---------- Entries shown
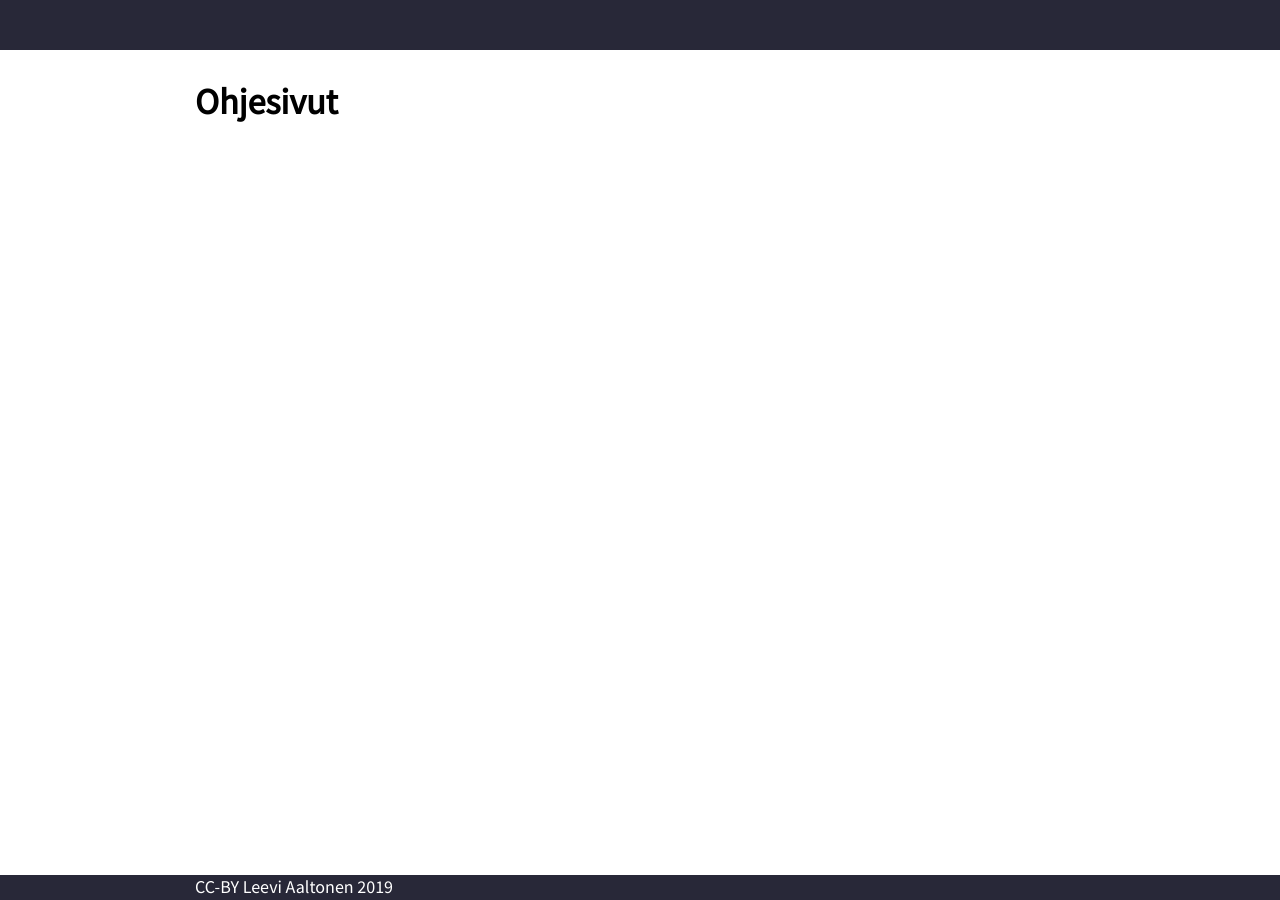
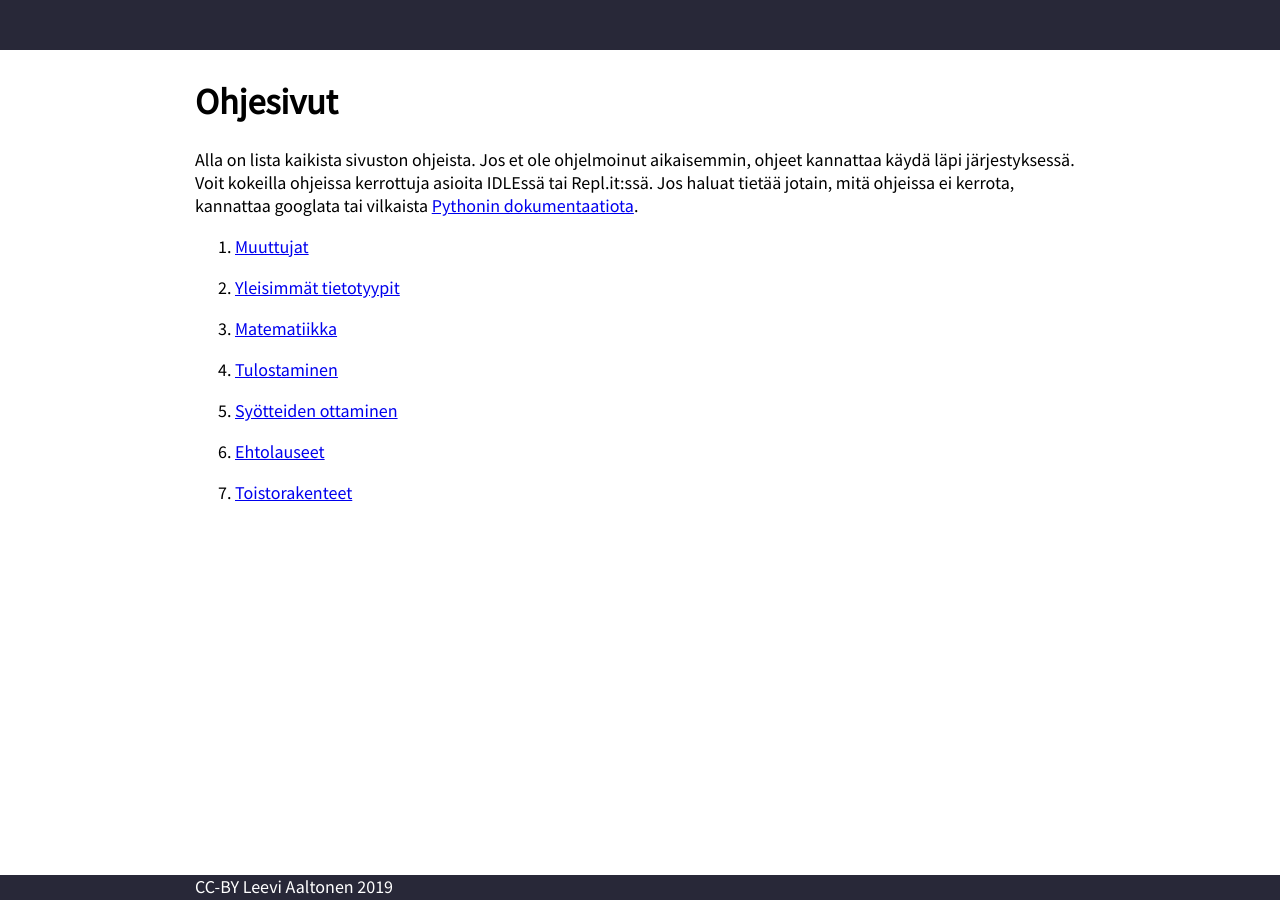
Before and after one commit to Lewskl/paittoni, a Jekyll site: the page built from ohje/index.md, in a window 1280 px wide. Built offline with Jekyll 4.4.1, drawn with Linux system fonts in a browser that asks for light colours; our own code applies the rules of GitHub Pages for plain Markdown files.

Commit message:
added tutorial list

```diff
--- a/ohje/index.md
+++ b/ohje/index.md
@@ -3,3 +3,19 @@ title: Ohjesivut
 ---
 
 # Ohjesivut
+
+Alla on lista kaikista sivuston ohjeista. Jos et ole ohjelmoinut aikaisemmin, ohjeet kannattaa käydä läpi järjestyksessä. Voit kokeilla ohjeissa kerrottuja asioita IDLEssä tai Repl.it:ssä. Jos haluat tietää jotain, mitä ohjeissa ei kerrota, kannattaa googlata tai vilkaista [Pythonin dokumentaatiota](https://docs.python.org/3/library/index.html).
+
+1. [Muuttujat](muuttujat/)
+
+2. [Yleisimmät tietotyypit](tietotyypit/)
+
+3. [Matematiikka](matematiikka/)
+
+4. [Tulostaminen](tulostaminen/)
+
+5. [Syötteiden ottaminen](input/)
+
+6. [Ehtolauseet](ehtolauseet/)
+
+7. [Toistorakenteet](toistorakenteet/)
```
--------------------
Task directions
The reply should reproduce every entry above word for word and contain no pictures.

Response box
Before and after one commit to Lewskl/paittoni, a Jekyll site: the page built from ohje/index.md, in a window 1280 px wide. Built offline with Jekyll 4.4.1, drawn with Linux system fonts in a browser that asks for light colours; our own code applies the rules of GitHub Pages for plain Markdown files.

Commit message:
added tutorial list

```diff
--- a/ohje/index.md
+++ b/ohje/index.md
@@ -3,3 +3,19 @@ title: Ohjesivut
 ---
 
 # Ohjesivut
+
+Alla on lista kaikista sivuston ohjeista. Jos et ole ohjelmoinut aikaisemmin, ohjeet kannattaa käydä läpi järjestyksessä. Voit kokeilla ohjeissa kerrottuja asioita IDLEssä tai Repl.it:ssä. Jos haluat tietää jotain, mitä ohjeissa ei kerrota, kannattaa googlata tai vilkaista [Pythonin dokumentaatiota](https://docs.python.org/3/library/index.html).
+
+1. [Muuttujat](muuttujat/)
+
+2. [Yleisimmät tietotyypit](tietotyypit/)
+
+3. [Matematiikka](matematiikka/)
+
+4. [Tulostaminen](tulostaminen/)
+
+5. [Syötteiden ottaminen](input/)
+
+6. [Ehtolauseet](ehtolauseet/)
+
+7. [Toistorakenteet](toistorakenteet/)
```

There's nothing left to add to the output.